Outside the hall there was a not so carefully controlled crowd of Brown supporters who got into a shouting match with Whitman backers. There was a little shoving, but nothing that drew the police. Inside the hall 700 seats were left empty because the candidates wanted to keep the audience a bit smaller and controlled.
The first question of the night was on how to fix the state budget impasse, and their answers forecast how the rest of the night would go. Whitman sidestepped the question in favor of outlining her tax cuts.
"We need to eliminate the factory tax so we can hang on to manufacturing jobs. I want to streamline red tape so it's not so hard to do business in California," said Whitman.
Brown said he would get everyone in the Legislature together.
"You start the week after the election, that's what I'll do. I'll bring all 120 together. I don't care if takes 200 hours, 500 hours," said Brown.
Both candidates covered well-worn ground and that's the way much of the debate went.
"My view is he will bring people together after he's elected governor and it'll be a meeting of all the special interests and unions who are there to collect their IOUs from the campaign that they had funded," said Whitman.
"I won't try to respond to that TV commercial, which I've seen so much of ad nauseam, but I will tell you this, one of the target tax cuts is targeted to billionaires like Ms. Whitman and millionaires," said Brown.
On job creation Brown said the state's job future is green.
"You can put people to work by retrofitting the inefficient buildings in California by the hundreds of thousands," said Brown.
Whitman repeated her tax cuts and streamlining regulations.
"The truth is we are not competitive to neighboring states. Thirty or 40 years ago maybe we didn't have so much competition, but we do now," said Whitman.
Both would protect the state's colleges and universities from higher fees, and both would enforce the death penalty. Brown favors a path to citizenship for those in the country illegally, and Whitman does not, but she does support a guest worker program.
One of the very few unscripted moments of the night came when Brown was asked about his penchant for running for president. The question was asked, "What assurances can you offer that this time around should you be elected you world focus on this job?"
"Age. Hell, if I was younger, you know I'd be running again," said Brown and he added this time around he's married. "I'd come home at night. I don't try to close down the bars in Sacramento like I used to do when I was governor of California."

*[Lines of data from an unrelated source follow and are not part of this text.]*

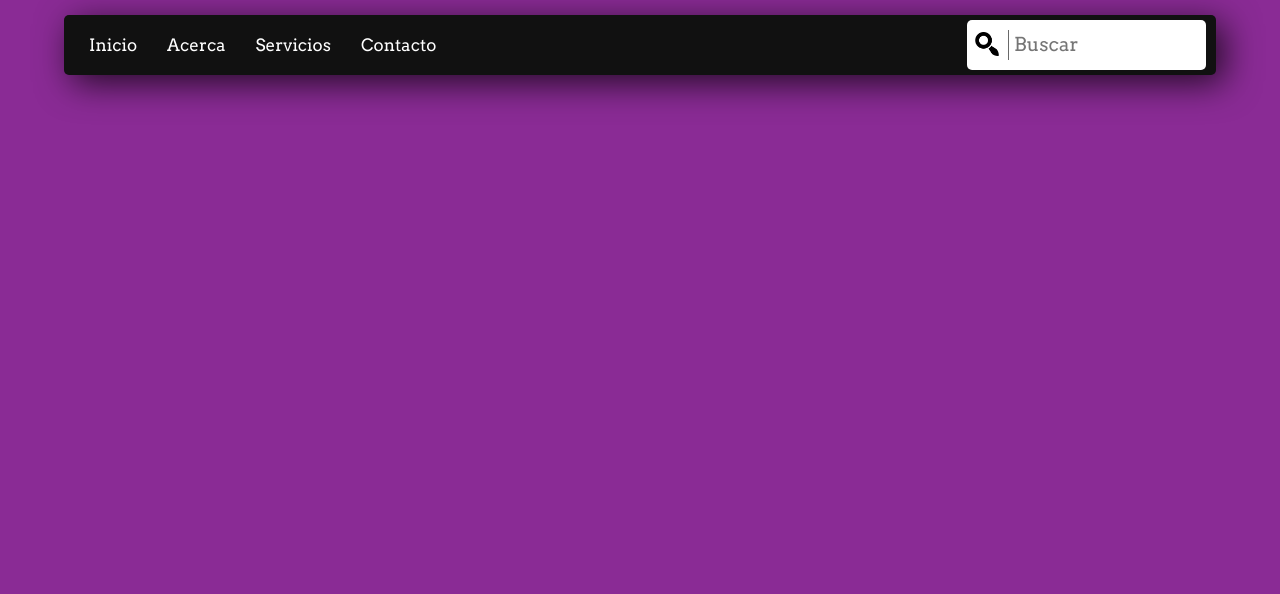
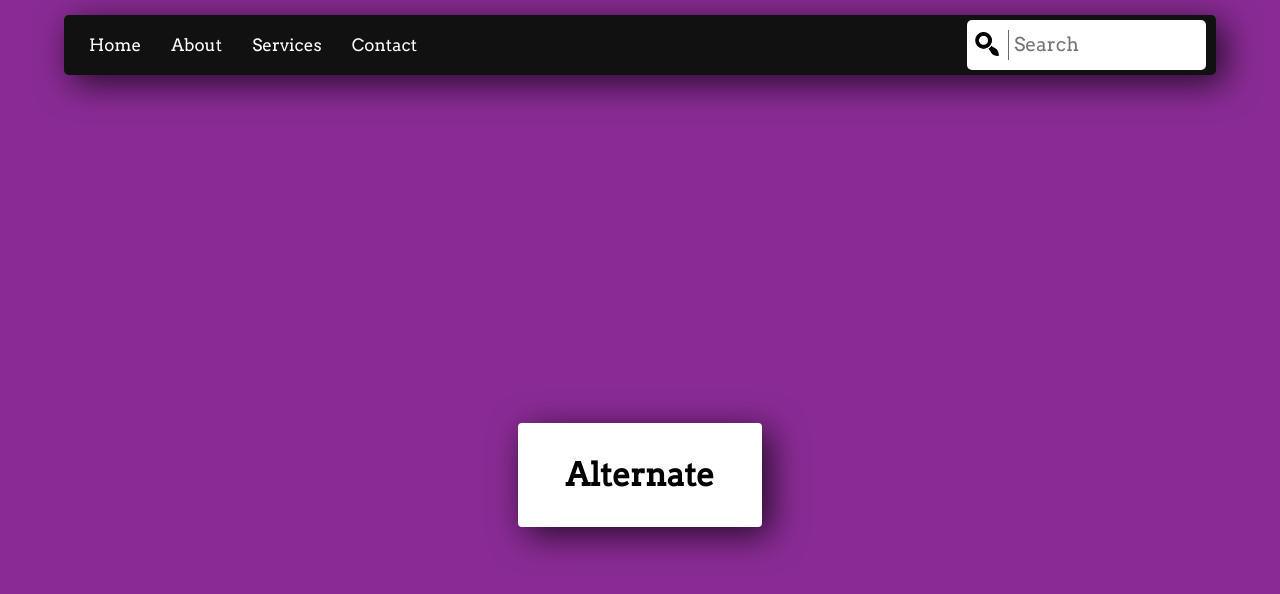
Before and after one commit to gerszcitoo/cool-navbar, a plain HTML site: page index.html in a window 1280 px wide. Drawn offline with nearby package versions, Linux system fonts and the light colour scheme.

Commit message:
Button to change navbar added, navbar responsive functionality done, WIP

```diff
--- a/index.html
+++ b/index.html
@@ -3,6 +3,7 @@
 
 <head>
     <meta charset="utf-8">
+    <meta name="viewport" content="width=device-width, initial-scale=1, maximum-scale=1" />
     <title>Nice style navbar</title>
     <link rel="stylesheet" href="src/css/estilo.css">
     <link rel="preconnect" href="https://fonts.gstatic.com">
@@ -28,7 +29,7 @@
                 </a>
             </div>
             <div class="searchbox-mobile">
-                <input placeholder="Buscar" type="text">
+                <input placeholder="Search" type="text">
             </div>
         </div>
     </div>
@@ -38,10 +39,10 @@
             <!-- <li>
                 <div class="nav-logo"></div>
             </li> -->
-            <li><a class="nav-item" href="index.html">Inicio</a></li>
-            <li><a class="nav-item" href="#">Acerca</a></li>
-            <li><a class="nav-item" href="#">Servicios</a></li>
-            <li><a class="nav-item" href="#">Contacto</a></li>
+            <li><a class="nav-item" href="index.html">Home</a></li>
+            <li><a class="nav-item" href="#">About</a></li>
+            <li><a class="nav-item" href="#">Services</a></li>
+            <li><a class="nav-item" href="#">Contact</a></li>
         </ul>
         <!-- ------------------------SEARCH BOX----------------------- -->
         <div class="search">
@@ -51,10 +52,13 @@
                 </a>
             </div>
             <div class="searchbox">
-                <input placeholder="Buscar" type="text">
+                <input placeholder="Search" type="text">
             </div>
         </div>
     </nav>
+    <div class="content">
+        <button class="alternate-nav">Alternate</button>
+    </div>
 </body>
 
 
--- a/src/css/estilo.css
+++ b/src/css/estilo.css
@@ -15,7 +15,8 @@ a {
 body {
     background: #8A2B95;
     margin: 0;
-    overflow: overlay;
+    overflow: hidden;
+    /* overflow: overlay; */
 }
 
 nav {
@@ -260,16 +261,52 @@ nav>ul>li:active>.nav-item {
 }
 
 
+/* ---------------------END NAVBAR----------------- */
+
+.content {
+    height: 100vh;
+    display: flex;
+    align-items: center;
+    justify-content: center;
+}
+
+.alternate-nav {
+    width: fit-content;
+    background: white;
+    border: none;
+    color: black;
+    font-size: 2rem;
+    font-weight: bold;
+    cursor: pointer;
+    display: flex;
+    border-radius: 4px;
+    padding: 2rem 3rem;
+    margin: 10px;
+    box-shadow: 8px 8px 35px 0px rgb(0 0 0 / 75%);
+    transition: 0.1s;
+    /* box-shadow: 0 9px #999; */
+}
+
+.alternate-nav:active {
+    background-color: #eeeeee;
+    /* box-shadow: 0 5px #666; */
+    transform: translatey(4px);
+}
+
+
 /* -------------------- RESPONSIVE ------------------- */
 
 @media (max-width: 670px) {
+    nav {
+        margin-top: 0;
+    }
     .primary-nav {
         position: fixed;
         display: flex;
         flex-direction: column;
         justify-content: center;
         inset: 0 0 0 30%;
-        height: 100%;
+        height: 100% !important;
         background: hsl(0, 0%, 0%, 0.75);
         z-index: 1000;
         transition: .3s all;
```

By contrast Whitman never wavered from her message.
"Putting Jerry Brown in charge of negotiating with the labor unions, around pensions, around how many people we have in the state government, is like putting Count Dracula in charge of the blood bank," said Whitman.
After the debate Whitman told reporters she thought the debate went well. Brown bypassed the spin room and went outside to shake hands with members of the audience.
The debate was kind of a condensed version of the campaign we have seen so far, and Whitman did tell reporters she thinks there is much more that could be covered.
The next debate is this Saturday in Fresno.